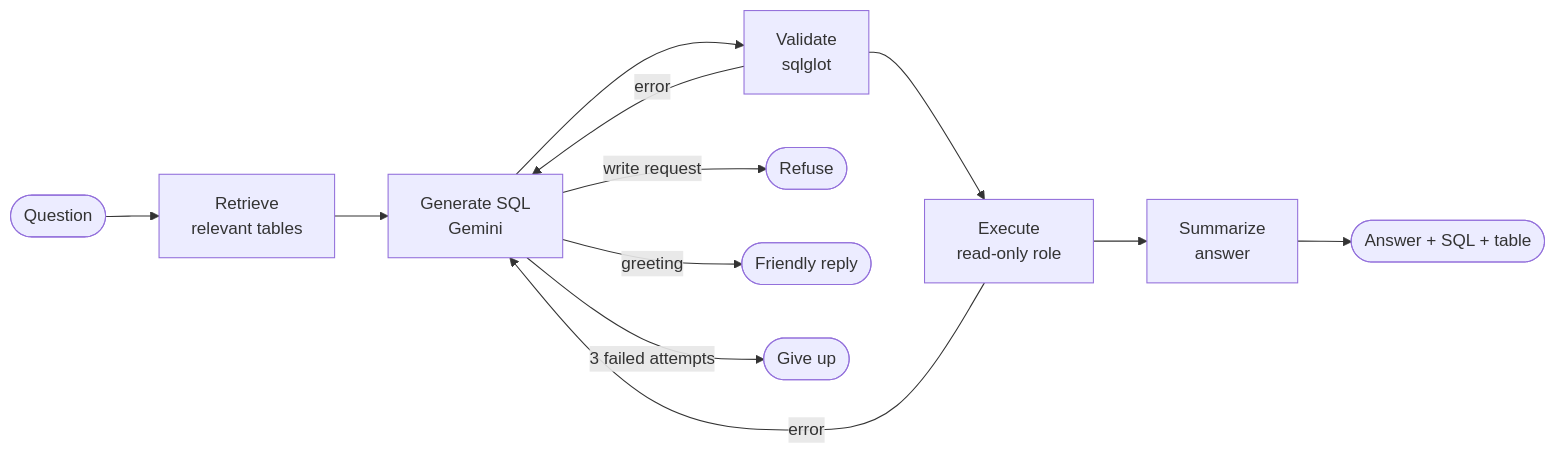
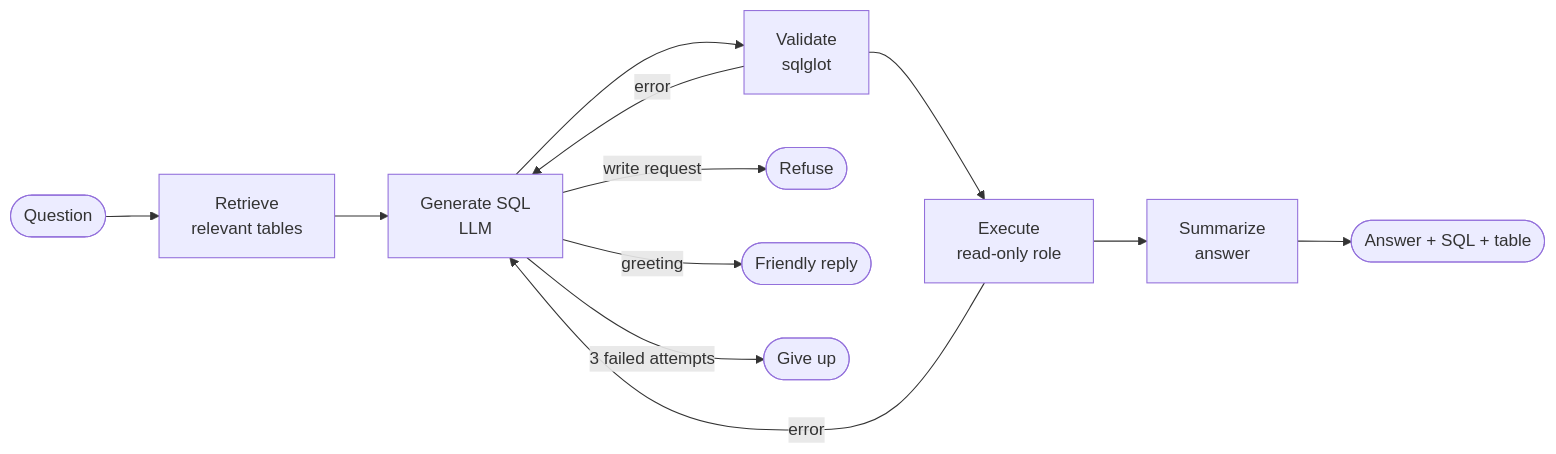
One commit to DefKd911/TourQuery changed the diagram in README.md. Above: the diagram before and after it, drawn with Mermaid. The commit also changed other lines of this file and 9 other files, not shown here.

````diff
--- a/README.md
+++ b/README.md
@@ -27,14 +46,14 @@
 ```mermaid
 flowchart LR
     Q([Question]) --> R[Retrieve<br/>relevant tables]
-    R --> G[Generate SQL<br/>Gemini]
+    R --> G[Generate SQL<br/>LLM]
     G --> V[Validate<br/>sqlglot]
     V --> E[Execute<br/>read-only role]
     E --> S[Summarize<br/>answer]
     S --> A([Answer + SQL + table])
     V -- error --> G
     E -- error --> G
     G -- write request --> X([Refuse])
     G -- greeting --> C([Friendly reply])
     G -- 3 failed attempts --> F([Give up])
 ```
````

Task item:
Only the lines from the one containing "--> G[Generate SQL<br/>Gemini]" through the last line of the records above are to be reproduced, exactly and with both ends included.

Result of the task:
-    R --> G[Generate SQL<br/>Gemini]
+    R --> G[Generate SQL<br/>LLM]
     G --> V[Validate<br/>sqlglot]
     V --> E[Execute<br/>read-only role]
     E --> S[Summarize<br/>answer]
     S --> A([Answer + SQL + table])
     V -- error --> G
     E -- error --> G
     G -- write request --> X([Refuse])
     G -- greeting --> C([Friendly reply])
     G -- 3 failed attempts --> F([Give up])
 ```
````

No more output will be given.